Less than a year later, I watched a downtown police officer stop a young juggler’s free street performance on Pacific Avenue. (That juggler was future Cirque du Soleil artist Coire Langham … but how were we to know?) The officer explained that there was a law that disallowed juggling downtown and she cited 9.50.020. The officer was relying on the ordinance’s plain language to enforce a ban on juggling, and no one on the force or on the council could remember being told that juggling was exempt from the conditions as stated. When the council showed no interest in correcting the problem, on June 26, 2003, I announced to them and to the local press that I would be going downtown to juggle. My intent was to bring the matter to the public and to the courts, where I hoped that the official council recording of the City Attorney advising the Mayor that this law would not outlaw juggling would carry the day. I was cited for juggling three lemons. I declined to sign the citation, and as a result, I spent 13 hours in the city jail for that … juggling crime.
When I got out of jail, I sent an email addressed to all council members, all of the local (and some national) press, and to all of the jugglers that I knew. The Flying Karamazov Brothers responded by sending a reply-all email to tell the council and the press that they were coming home to Santa Cruz to join me in juggling illegally on Pacific Avenue and would headline the Street Performers Guild benefit show I scheduled for the same time.
Instead, on July 9, 2003, Mayor Rotkin called for an Emergency Resolution designed “to clarify the law on juggling” in Santa Cruz. That was written at the time as a parenthetical point, but was subsequently added to 9.50.020 as subsection (e), which spells out the fact that juggling performances are exempt from the restrictions intended to ban rock throwing, games of baseball, football or hacky sack.
I hope this won’t get nutty like these things have in the past.
Tom Noddy | Santa Cruz

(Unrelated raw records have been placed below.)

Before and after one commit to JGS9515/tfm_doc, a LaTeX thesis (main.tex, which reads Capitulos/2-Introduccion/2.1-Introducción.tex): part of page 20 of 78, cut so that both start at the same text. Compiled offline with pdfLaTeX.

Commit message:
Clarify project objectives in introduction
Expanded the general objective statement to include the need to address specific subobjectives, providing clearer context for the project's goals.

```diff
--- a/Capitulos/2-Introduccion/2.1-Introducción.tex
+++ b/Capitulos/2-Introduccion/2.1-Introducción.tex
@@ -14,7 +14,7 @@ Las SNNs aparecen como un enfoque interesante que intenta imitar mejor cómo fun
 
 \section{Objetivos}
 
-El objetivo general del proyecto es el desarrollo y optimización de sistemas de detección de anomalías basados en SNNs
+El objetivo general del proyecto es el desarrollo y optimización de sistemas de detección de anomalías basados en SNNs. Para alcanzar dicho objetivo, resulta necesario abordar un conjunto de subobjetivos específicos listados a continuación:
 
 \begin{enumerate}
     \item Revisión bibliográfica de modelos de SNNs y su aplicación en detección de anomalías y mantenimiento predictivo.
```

In last week’s article “Wheel to Power,” Cary Gray was incorrectly quoted as saying that cyclists can bike 600 miles in a day. He actually said 60 miles a day. We regret the error.